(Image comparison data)
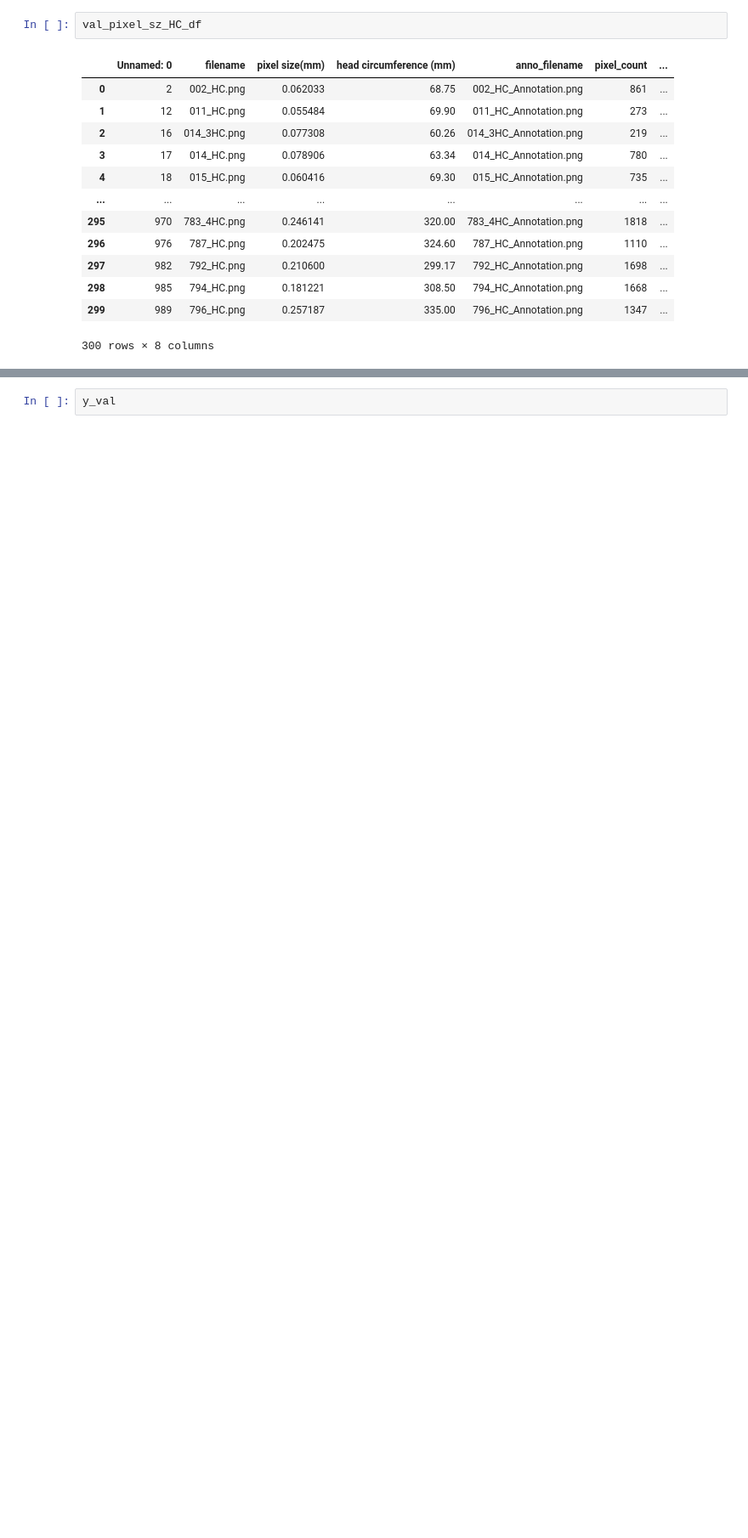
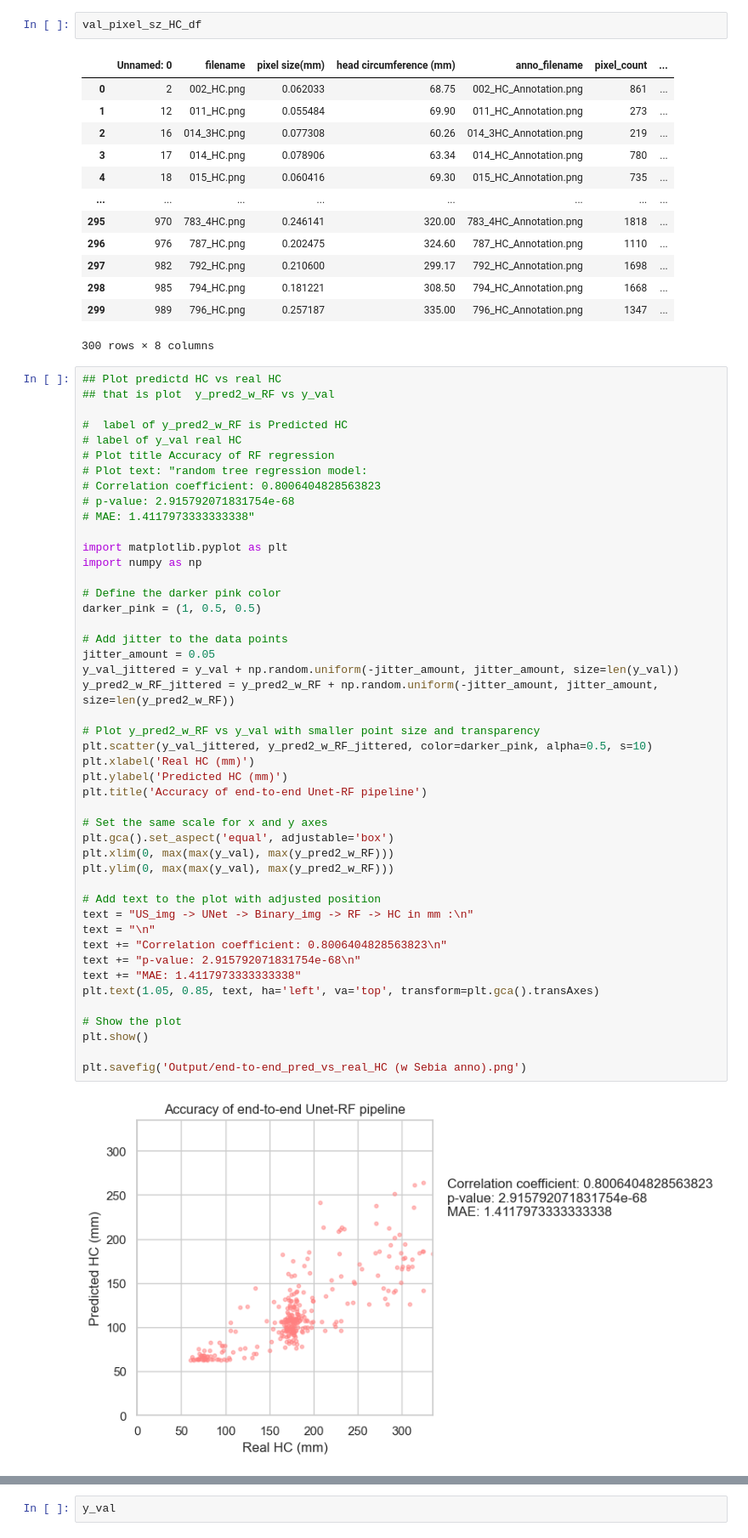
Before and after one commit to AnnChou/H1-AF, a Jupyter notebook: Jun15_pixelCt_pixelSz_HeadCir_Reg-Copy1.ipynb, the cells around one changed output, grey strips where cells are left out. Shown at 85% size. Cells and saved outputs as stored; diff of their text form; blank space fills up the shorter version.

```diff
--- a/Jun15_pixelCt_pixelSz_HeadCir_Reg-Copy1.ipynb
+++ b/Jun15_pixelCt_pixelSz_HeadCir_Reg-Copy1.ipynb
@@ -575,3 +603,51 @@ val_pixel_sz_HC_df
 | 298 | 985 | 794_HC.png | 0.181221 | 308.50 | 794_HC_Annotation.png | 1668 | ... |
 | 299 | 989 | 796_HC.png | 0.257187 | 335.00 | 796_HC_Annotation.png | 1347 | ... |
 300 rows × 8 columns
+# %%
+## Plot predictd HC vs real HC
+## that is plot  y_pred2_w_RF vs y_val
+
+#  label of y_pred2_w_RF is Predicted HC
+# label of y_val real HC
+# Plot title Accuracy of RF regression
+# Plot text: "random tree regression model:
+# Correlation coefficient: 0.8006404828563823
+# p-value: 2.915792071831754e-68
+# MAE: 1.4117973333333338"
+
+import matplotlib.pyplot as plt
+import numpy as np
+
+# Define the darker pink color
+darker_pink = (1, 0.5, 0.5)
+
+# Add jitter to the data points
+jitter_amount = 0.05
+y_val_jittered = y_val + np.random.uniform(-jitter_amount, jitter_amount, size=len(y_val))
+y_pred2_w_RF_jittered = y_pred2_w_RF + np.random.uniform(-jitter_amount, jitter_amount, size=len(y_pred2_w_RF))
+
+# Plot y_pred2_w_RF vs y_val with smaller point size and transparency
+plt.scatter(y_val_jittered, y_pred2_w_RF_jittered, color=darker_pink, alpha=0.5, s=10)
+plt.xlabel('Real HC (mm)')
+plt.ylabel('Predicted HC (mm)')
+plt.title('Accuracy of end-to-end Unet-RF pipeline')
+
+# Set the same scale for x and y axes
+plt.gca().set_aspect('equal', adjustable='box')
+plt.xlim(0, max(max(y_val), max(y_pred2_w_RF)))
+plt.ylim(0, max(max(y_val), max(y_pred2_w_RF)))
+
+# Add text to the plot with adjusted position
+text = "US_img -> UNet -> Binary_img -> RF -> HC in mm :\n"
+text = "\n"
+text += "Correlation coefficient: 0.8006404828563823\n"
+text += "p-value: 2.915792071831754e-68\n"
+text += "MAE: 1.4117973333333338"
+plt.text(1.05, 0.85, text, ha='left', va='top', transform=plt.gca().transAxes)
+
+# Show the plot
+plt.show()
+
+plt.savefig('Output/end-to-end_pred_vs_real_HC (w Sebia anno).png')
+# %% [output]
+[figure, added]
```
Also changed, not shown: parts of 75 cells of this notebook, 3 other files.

...

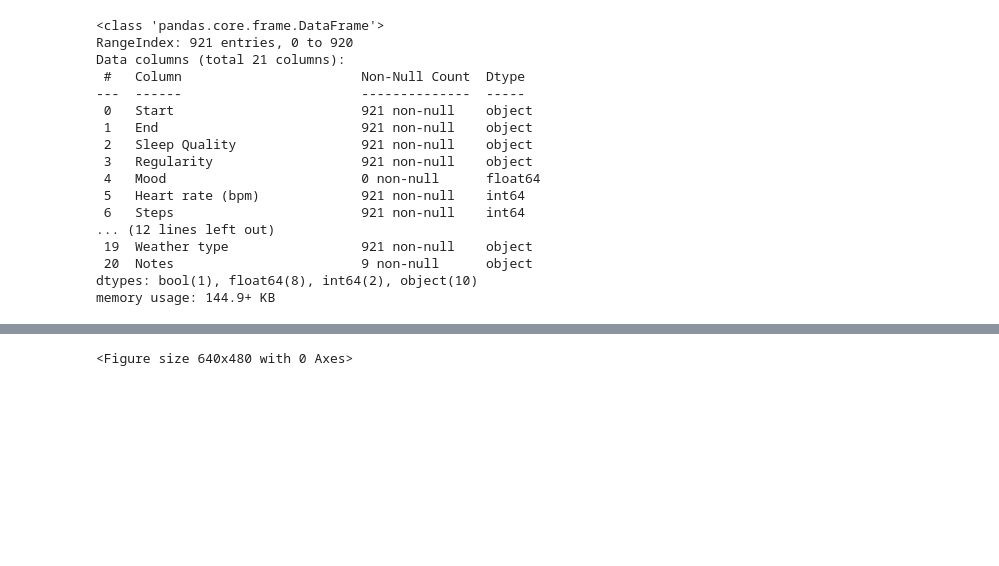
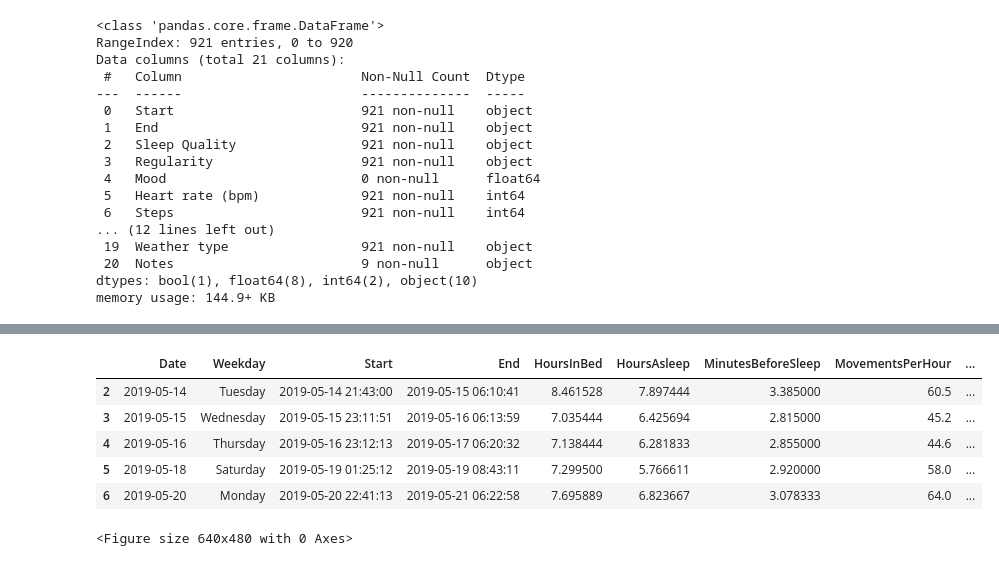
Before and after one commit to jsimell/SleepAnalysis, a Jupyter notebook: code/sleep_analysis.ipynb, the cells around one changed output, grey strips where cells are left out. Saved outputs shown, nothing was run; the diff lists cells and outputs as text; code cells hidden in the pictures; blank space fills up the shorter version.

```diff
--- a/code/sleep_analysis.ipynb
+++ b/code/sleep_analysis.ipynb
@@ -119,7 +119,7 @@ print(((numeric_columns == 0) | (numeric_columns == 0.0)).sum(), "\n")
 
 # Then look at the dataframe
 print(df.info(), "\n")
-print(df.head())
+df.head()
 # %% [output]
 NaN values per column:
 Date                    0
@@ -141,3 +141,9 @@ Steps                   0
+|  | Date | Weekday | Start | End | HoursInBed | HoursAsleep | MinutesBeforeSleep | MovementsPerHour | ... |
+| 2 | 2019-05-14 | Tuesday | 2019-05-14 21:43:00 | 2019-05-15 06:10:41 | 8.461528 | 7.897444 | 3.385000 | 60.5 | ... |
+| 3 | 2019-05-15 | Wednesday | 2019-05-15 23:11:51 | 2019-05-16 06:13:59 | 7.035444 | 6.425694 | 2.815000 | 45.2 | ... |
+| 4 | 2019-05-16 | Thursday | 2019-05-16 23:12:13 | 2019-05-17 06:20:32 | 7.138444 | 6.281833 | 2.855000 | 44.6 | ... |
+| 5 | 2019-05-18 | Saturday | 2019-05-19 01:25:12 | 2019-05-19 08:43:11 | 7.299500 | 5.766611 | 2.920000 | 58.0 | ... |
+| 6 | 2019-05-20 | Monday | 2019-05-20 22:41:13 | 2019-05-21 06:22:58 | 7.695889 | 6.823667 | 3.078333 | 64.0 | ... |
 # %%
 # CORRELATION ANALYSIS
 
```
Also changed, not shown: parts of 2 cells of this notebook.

--

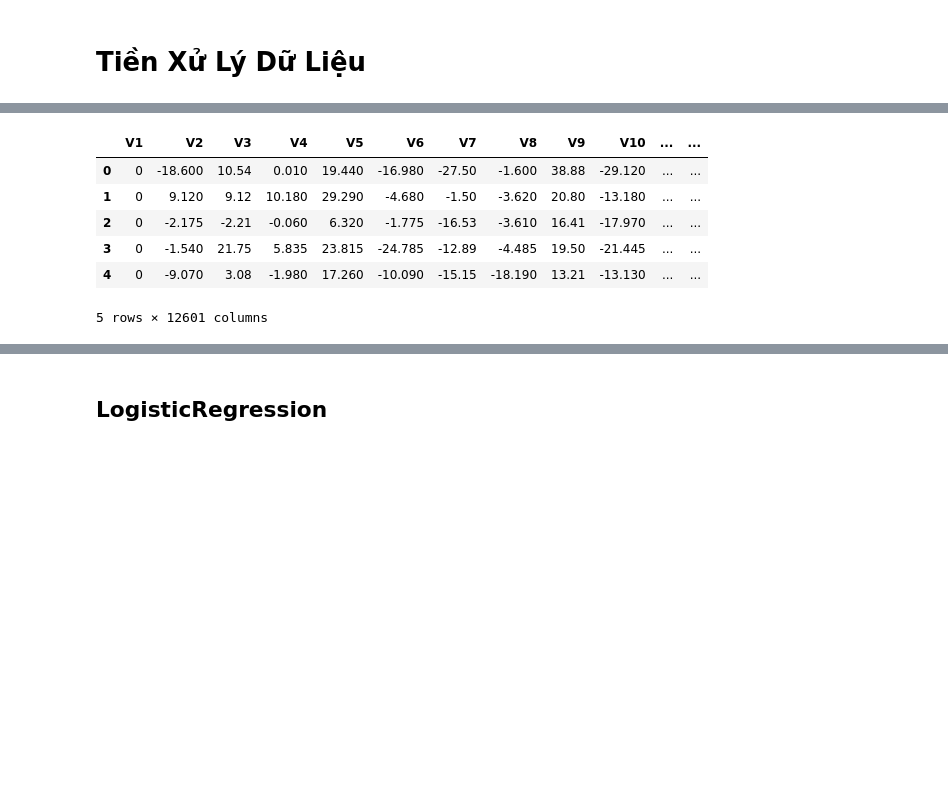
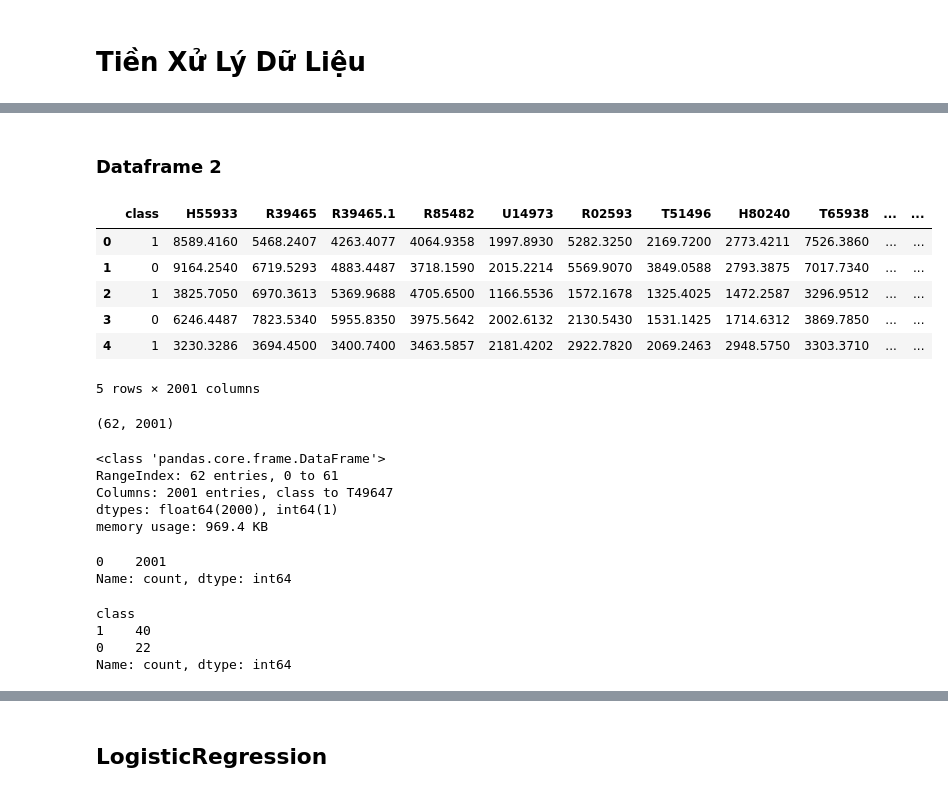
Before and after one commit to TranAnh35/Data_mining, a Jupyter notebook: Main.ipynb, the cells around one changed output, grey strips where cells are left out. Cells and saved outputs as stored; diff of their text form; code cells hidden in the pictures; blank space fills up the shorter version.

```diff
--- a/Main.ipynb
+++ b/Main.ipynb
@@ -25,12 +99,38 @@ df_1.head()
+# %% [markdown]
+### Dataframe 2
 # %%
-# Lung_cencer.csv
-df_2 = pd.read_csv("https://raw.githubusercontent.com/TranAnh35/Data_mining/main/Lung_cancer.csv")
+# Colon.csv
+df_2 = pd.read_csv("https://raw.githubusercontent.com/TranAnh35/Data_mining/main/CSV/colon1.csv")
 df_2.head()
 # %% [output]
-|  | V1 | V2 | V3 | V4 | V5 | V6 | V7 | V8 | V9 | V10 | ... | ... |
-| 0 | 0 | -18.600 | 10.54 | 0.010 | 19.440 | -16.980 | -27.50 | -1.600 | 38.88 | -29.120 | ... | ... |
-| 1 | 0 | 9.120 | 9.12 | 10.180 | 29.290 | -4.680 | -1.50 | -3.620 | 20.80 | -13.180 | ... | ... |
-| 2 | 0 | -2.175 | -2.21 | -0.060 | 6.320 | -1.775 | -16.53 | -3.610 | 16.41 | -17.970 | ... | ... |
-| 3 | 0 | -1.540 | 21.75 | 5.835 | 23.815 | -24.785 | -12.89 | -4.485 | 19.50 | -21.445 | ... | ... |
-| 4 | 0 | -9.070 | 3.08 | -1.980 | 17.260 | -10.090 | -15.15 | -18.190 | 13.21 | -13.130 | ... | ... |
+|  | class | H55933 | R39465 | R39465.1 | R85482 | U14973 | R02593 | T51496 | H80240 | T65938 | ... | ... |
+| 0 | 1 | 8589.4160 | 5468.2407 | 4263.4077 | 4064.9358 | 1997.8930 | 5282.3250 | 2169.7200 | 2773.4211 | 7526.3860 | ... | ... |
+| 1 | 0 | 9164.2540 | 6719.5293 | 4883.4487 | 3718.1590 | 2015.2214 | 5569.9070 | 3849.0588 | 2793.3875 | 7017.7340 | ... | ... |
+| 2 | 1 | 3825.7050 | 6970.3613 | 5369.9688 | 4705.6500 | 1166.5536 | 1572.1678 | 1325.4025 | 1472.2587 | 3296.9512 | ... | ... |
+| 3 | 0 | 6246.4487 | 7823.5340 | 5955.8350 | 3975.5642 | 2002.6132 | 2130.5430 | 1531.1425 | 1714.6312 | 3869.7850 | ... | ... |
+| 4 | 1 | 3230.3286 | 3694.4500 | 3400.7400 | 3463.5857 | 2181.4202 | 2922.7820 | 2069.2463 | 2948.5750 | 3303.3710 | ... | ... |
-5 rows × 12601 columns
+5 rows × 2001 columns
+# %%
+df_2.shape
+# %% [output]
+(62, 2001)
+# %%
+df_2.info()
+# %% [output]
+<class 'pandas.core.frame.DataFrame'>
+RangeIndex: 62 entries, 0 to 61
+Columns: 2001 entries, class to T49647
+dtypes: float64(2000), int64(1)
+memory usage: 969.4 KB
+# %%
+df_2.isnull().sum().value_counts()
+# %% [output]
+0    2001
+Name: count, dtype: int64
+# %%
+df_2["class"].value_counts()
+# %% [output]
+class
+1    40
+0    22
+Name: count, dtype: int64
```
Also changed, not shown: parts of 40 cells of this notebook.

Try it
Please return all lines above in which the string "parts" is found.

Answer section
Also changed, not shown: parts of 75 cells of this notebook, 3 other files.
Also changed, not shown: parts of 2 cells of this notebook.
Also changed, not shown: parts of 40 cells of this notebook.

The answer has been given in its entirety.